_REQUIRED ACTION_
From the first entry to the last, copy each one exactly.
------ DATA FOR THIS TASK
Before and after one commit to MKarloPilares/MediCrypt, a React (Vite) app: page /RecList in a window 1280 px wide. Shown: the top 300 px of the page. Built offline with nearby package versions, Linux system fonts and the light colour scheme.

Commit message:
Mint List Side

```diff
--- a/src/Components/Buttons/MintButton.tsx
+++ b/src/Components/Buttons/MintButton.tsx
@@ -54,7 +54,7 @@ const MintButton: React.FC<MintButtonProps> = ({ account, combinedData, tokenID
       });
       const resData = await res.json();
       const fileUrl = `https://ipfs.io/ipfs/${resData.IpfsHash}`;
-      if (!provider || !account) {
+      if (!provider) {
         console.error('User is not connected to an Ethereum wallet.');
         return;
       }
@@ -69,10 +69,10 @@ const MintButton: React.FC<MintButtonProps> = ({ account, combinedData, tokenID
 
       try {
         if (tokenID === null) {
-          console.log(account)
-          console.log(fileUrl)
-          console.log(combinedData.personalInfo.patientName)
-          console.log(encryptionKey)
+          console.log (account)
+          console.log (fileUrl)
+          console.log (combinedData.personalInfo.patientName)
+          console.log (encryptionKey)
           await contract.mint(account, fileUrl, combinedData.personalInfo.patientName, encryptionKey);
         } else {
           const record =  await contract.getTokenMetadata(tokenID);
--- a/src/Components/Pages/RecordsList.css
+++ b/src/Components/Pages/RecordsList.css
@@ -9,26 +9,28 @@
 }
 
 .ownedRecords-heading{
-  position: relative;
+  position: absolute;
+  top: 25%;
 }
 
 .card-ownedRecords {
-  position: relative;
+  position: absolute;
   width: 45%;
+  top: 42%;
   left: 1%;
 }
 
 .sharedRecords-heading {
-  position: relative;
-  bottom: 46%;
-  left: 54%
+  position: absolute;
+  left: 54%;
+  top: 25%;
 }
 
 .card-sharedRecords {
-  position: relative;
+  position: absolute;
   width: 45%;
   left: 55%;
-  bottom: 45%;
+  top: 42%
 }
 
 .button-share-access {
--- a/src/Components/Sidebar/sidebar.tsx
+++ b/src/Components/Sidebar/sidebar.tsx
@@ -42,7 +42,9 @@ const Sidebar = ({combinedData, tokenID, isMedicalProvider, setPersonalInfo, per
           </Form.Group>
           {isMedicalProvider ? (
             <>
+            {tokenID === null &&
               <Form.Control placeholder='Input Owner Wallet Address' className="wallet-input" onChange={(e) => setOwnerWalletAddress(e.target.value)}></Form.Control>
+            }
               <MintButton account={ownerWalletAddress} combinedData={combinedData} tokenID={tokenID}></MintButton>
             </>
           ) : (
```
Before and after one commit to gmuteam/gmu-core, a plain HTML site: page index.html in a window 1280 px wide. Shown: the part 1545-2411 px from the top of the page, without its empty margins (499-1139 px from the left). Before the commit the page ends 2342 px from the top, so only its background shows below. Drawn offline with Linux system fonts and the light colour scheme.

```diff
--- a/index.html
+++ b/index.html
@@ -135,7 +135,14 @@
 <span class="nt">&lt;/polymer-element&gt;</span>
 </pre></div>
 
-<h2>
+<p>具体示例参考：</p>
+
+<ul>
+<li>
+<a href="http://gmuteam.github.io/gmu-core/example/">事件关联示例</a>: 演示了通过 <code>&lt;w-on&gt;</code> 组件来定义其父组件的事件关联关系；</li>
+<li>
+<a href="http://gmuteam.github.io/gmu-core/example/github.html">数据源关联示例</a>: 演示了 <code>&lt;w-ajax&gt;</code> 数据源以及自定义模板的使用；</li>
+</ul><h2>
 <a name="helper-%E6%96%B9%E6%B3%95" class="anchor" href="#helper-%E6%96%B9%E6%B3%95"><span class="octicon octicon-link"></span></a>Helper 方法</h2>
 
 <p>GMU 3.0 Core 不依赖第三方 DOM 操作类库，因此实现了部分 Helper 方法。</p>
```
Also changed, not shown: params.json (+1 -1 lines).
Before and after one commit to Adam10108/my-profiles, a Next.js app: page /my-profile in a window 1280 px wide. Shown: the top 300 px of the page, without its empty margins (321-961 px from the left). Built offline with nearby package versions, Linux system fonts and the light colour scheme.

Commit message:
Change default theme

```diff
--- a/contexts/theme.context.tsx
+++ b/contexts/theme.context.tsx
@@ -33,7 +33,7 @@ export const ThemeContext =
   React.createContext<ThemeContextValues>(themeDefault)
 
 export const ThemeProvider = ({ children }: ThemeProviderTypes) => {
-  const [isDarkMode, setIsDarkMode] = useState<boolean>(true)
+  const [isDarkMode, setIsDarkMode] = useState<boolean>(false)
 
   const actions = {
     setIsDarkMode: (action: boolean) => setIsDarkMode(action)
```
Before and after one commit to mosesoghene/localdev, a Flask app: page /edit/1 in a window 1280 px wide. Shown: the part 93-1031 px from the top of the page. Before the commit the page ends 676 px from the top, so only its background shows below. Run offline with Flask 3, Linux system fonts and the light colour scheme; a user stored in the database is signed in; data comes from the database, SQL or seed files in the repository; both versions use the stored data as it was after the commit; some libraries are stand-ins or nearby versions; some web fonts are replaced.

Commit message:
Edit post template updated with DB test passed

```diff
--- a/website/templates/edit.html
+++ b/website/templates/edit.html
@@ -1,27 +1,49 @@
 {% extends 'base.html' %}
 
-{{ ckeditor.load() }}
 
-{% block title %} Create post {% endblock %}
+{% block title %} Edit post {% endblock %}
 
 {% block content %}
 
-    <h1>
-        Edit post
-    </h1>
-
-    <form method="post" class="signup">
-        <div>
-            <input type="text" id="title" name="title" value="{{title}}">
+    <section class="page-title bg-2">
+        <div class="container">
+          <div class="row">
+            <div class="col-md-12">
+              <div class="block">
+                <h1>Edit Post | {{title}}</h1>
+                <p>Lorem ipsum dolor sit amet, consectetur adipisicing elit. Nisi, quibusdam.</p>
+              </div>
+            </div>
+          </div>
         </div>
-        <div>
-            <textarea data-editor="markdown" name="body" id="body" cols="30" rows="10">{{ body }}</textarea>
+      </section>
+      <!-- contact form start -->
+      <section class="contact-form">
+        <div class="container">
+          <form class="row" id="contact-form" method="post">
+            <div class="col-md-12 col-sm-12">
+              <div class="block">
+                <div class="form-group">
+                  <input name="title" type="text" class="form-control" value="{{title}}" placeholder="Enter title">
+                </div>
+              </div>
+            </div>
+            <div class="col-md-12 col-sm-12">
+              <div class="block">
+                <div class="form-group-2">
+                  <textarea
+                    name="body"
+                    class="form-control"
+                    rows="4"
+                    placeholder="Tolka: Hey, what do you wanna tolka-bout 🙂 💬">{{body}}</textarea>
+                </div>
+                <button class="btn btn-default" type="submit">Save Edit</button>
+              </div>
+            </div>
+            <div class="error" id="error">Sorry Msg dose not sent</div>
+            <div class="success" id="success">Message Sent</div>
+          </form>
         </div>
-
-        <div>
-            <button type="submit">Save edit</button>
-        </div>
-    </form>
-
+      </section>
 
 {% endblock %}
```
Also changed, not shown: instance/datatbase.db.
------------
_RESPONSE BELOW_
Before and after one commit to MKarloPilares/MediCrypt, a React (Vite) app: page /RecList in a window 1280 px wide. Shown: the top 300 px of the page. Built offline with nearby package versions, Linux system fonts and the light colour scheme.

Commit message:
Mint List Side

```diff
--- a/src/Components/Buttons/MintButton.tsx
+++ b/src/Components/Buttons/MintButton.tsx
@@ -54,7 +54,7 @@ const MintButton: React.FC<MintButtonProps> = ({ account, combinedData, tokenID
       });
       const resData = await res.json();
       const fileUrl = `https://ipfs.io/ipfs/${resData.IpfsHash}`;
-      if (!provider || !account) {
+      if (!provider) {
         console.error('User is not connected to an Ethereum wallet.');
         return;
       }
@@ -69,10 +69,10 @@ const MintButton: React.FC<MintButtonProps> = ({ account, combinedData, tokenID
 
       try {
         if (tokenID === null) {
-          console.log(account)
-          console.log(fileUrl)
-          console.log(combinedData.personalInfo.patientName)
-          console.log(encryptionKey)
+          console.log (account)
+          console.log (fileUrl)
+          console.log (combinedData.personalInfo.patientName)
+          console.log (encryptionKey)
           await contract.mint(account, fileUrl, combinedData.personalInfo.patientName, encryptionKey);
         } else {
           const record =  await contract.getTokenMetadata(tokenID);
--- a/src/Components/Pages/RecordsList.css
+++ b/src/Components/Pages/RecordsList.css
@@ -9,26 +9,28 @@
 }
 
 .ownedRecords-heading{
-  position: relative;
+  position: absolute;
+  top: 25%;
 }
 
 .card-ownedRecords {
-  position: relative;
+  position: absolute;
   width: 45%;
+  top: 42%;
   left: 1%;
 }
 
 .sharedRecords-heading {
-  position: relative;
-  bottom: 46%;
-  left: 54%
+  position: absolute;
+  left: 54%;
+  top: 25%;
 }
 
 .card-sharedRecords {
-  position: relative;
+  position: absolute;
   width: 45%;
   left: 55%;
-  bottom: 45%;
+  top: 42%
 }
 
 .button-share-access {
--- a/src/Components/Sidebar/sidebar.tsx
+++ b/src/Components/Sidebar/sidebar.tsx
@@ -42,7 +42,9 @@ const Sidebar = ({combinedData, tokenID, isMedicalProvider, setPersonalInfo, per
           </Form.Group>
           {isMedicalProvider ? (
             <>
+            {tokenID === null &&
               <Form.Control placeholder='Input Owner Wallet Address' className="wallet-input" onChange={(e) => setOwnerWalletAddress(e.target.value)}></Form.Control>
+            }
               <MintButton account={ownerWalletAddress} combinedData={combinedData} tokenID={tokenID}></MintButton>
             </>
           ) : (
```
Before and after one commit to gmuteam/gmu-core, a plain HTML site: page index.html in a window 1280 px wide. Shown: the part 1545-2411 px from the top of the page, without its empty margins (499-1139 px from the left). Before the commit the page ends 2342 px from the top, so only its background shows below. Drawn offline with Linux system fonts and the light colour scheme.

```diff
--- a/index.html
+++ b/index.html
@@ -135,7 +135,14 @@
 <span class="nt">&lt;/polymer-element&gt;</span>
 </pre></div>
 
-<h2>
+<p>具体示例参考：</p>
+
+<ul>
+<li>
+<a href="http://gmuteam.github.io/gmu-core/example/">事件关联示例</a>: 演示了通过 <code>&lt;w-on&gt;</code> 组件来定义其父组件的事件关联关系；</li>
+<li>
+<a href="http://gmuteam.github.io/gmu-core/example/github.html">数据源关联示例</a>: 演示了 <code>&lt;w-ajax&gt;</code> 数据源以及自定义模板的使用；</li>
+</ul><h2>
 <a name="helper-%E6%96%B9%E6%B3%95" class="anchor" href="#helper-%E6%96%B9%E6%B3%95"><span class="octicon octicon-link"></span></a>Helper 方法</h2>
 
 <p>GMU 3.0 Core 不依赖第三方 DOM 操作类库，因此实现了部分 Helper 方法。</p>
```
Also changed, not shown: params.json (+1 -1 lines).
Before and after one commit to Adam10108/my-profiles, a Next.js app: page /my-profile in a window 1280 px wide. Shown: the top 300 px of the page, without its empty margins (321-961 px from the left). Built offline with nearby package versions, Linux system fonts and the light colour scheme.

Commit message:
Change default theme

```diff
--- a/contexts/theme.context.tsx
+++ b/contexts/theme.context.tsx
@@ -33,7 +33,7 @@ export const ThemeContext =
   React.createContext<ThemeContextValues>(themeDefault)
 
 export const ThemeProvider = ({ children }: ThemeProviderTypes) => {
-  const [isDarkMode, setIsDarkMode] = useState<boolean>(true)
+  const [isDarkMode, setIsDarkMode] = useState<boolean>(false)
 
   const actions = {
     setIsDarkMode: (action: boolean) => setIsDarkMode(action)
```
Before and after one commit to mosesoghene/localdev, a Flask app: page /edit/1 in a window 1280 px wide. Shown: the part 93-1031 px from the top of the page. Before the commit the page ends 676 px from the top, so only its background shows below. Run offline with Flask 3, Linux system fonts and the light colour scheme; a user stored in the database is signed in; data comes from the database, SQL or seed files in the repository; both versions use the stored data as it was after the commit; some libraries are stand-ins or nearby versions; some web fonts are replaced.

Commit message:
Edit post template updated with DB test passed

```diff
--- a/website/templates/edit.html
+++ b/website/templates/edit.html
@@ -1,27 +1,49 @@
 {% extends 'base.html' %}
 
-{{ ckeditor.load() }}
 
-{% block title %} Create post {% endblock %}
+{% block title %} Edit post {% endblock %}
 
 {% block content %}
 
-    <h1>
-        Edit post
-    </h1>
-
-    <form method="post" class="signup">
-        <div>
-            <input type="text" id="title" name="title" value="{{title}}">
+    <section class="page-title bg-2">
+        <div class="container">
+          <div class="row">
+            <div class="col-md-12">
+              <div class="block">
+                <h1>Edit Post | {{title}}</h1>
+                <p>Lorem ipsum dolor sit amet, consectetur adipisicing elit. Nisi, quibusdam.</p>
+              </div>
+            </div>
+          </div>
         </div>
-        <div>
-            <textarea data-editor="markdown" name="body" id="body" cols="30" rows="10">{{ body }}</textarea>
+      </section>
+      <!-- contact form start -->
+      <section class="contact-form">
+        <div class="container">
+          <form class="row" id="contact-form" method="post">
+            <div class="col-md-12 col-sm-12">
+              <div class="block">
+                <div class="form-group">
+                  <input name="title" type="text" class="form-control" value="{{title}}" placeholder="Enter title">
+                </div>
+              </div>
+            </div>
+            <div class="col-md-12 col-sm-12">
+              <div class="block">
+                <div class="form-group-2">
+                  <textarea
+                    name="body"
+                    class="form-control"
+                    rows="4"
+                    placeholder="Tolka: Hey, what do you wanna tolka-bout 🙂 💬">{{body}}</textarea>
+                </div>
+                <button class="btn btn-default" type="submit">Save Edit</button>
+              </div>
+            </div>
+            <div class="error" id="error">Sorry Msg dose not sent</div>
+            <div class="success" id="success">Message Sent</div>
+          </form>
         </div>
-
-        <div>
-            <button type="submit">Save edit</button>
-        </div>
-    </form>
-
+      </section>
 
 {% endblock %}
```
Also changed, not shown: instance/datatbase.db.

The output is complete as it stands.